### REQUIRED WORK
What lines in the records below contain the string "POOLING"? Copy every one.

[Dataset records]
BEGIN

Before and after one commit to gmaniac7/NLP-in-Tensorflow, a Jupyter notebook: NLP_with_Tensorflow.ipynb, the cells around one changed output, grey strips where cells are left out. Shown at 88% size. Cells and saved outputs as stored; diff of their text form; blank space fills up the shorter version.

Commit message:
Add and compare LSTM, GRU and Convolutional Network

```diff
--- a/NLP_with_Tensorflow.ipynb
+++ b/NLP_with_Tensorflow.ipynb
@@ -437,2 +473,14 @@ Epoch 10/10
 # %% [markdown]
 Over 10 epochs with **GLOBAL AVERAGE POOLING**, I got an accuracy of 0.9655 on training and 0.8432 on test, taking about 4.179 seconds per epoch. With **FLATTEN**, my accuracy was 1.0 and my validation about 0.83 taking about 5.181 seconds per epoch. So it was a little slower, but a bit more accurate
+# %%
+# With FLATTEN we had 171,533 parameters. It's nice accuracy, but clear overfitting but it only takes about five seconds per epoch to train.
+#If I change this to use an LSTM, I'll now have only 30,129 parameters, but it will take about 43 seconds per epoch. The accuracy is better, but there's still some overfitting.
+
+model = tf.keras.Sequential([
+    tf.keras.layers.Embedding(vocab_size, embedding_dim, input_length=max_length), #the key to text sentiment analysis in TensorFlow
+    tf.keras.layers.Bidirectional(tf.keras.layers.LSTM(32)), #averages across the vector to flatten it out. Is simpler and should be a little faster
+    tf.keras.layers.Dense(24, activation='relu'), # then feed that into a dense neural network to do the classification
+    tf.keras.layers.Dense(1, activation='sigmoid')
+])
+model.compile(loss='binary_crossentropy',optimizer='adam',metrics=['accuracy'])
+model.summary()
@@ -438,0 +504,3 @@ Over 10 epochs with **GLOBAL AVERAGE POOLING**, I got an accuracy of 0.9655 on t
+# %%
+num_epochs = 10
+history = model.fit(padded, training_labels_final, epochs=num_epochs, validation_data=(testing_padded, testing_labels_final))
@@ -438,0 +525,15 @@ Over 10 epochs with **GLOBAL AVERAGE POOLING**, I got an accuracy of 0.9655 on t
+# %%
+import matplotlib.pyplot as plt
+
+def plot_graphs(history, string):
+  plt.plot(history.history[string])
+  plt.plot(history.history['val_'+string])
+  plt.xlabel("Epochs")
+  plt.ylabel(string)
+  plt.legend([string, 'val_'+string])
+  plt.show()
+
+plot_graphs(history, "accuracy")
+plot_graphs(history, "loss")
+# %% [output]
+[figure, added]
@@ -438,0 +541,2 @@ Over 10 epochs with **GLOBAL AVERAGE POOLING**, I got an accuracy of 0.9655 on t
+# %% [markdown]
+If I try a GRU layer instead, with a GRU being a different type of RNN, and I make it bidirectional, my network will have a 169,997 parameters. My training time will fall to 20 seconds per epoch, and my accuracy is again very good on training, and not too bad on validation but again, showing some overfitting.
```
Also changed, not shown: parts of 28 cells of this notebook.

END

### YOUR RESPONSE
 Over 10 epochs with **GLOBAL AVERAGE POOLING**, I got an accuracy of 0.9655 on training and 0.8432 on test, taking about 4.179 seconds per epoch. With **FLATTEN**, my accuracy was 1.0 and my validation about 0.83 taking about 5.181 seconds per epoch. So it was a little slower, but a bit more accurate
@@ -438,0 +504,3 @@ Over 10 epochs with **GLOBAL AVERAGE POOLING**, I got an accuracy of 0.9655 on t
@@ -438,0 +525,15 @@ Over 10 epochs with **GLOBAL AVERAGE POOLING**, I got an accuracy of 0.9655 on t
@@ -438,0 +541,2 @@ Over 10 epochs with **GLOBAL AVERAGE POOLING**, I got an accuracy of 0.9655 on t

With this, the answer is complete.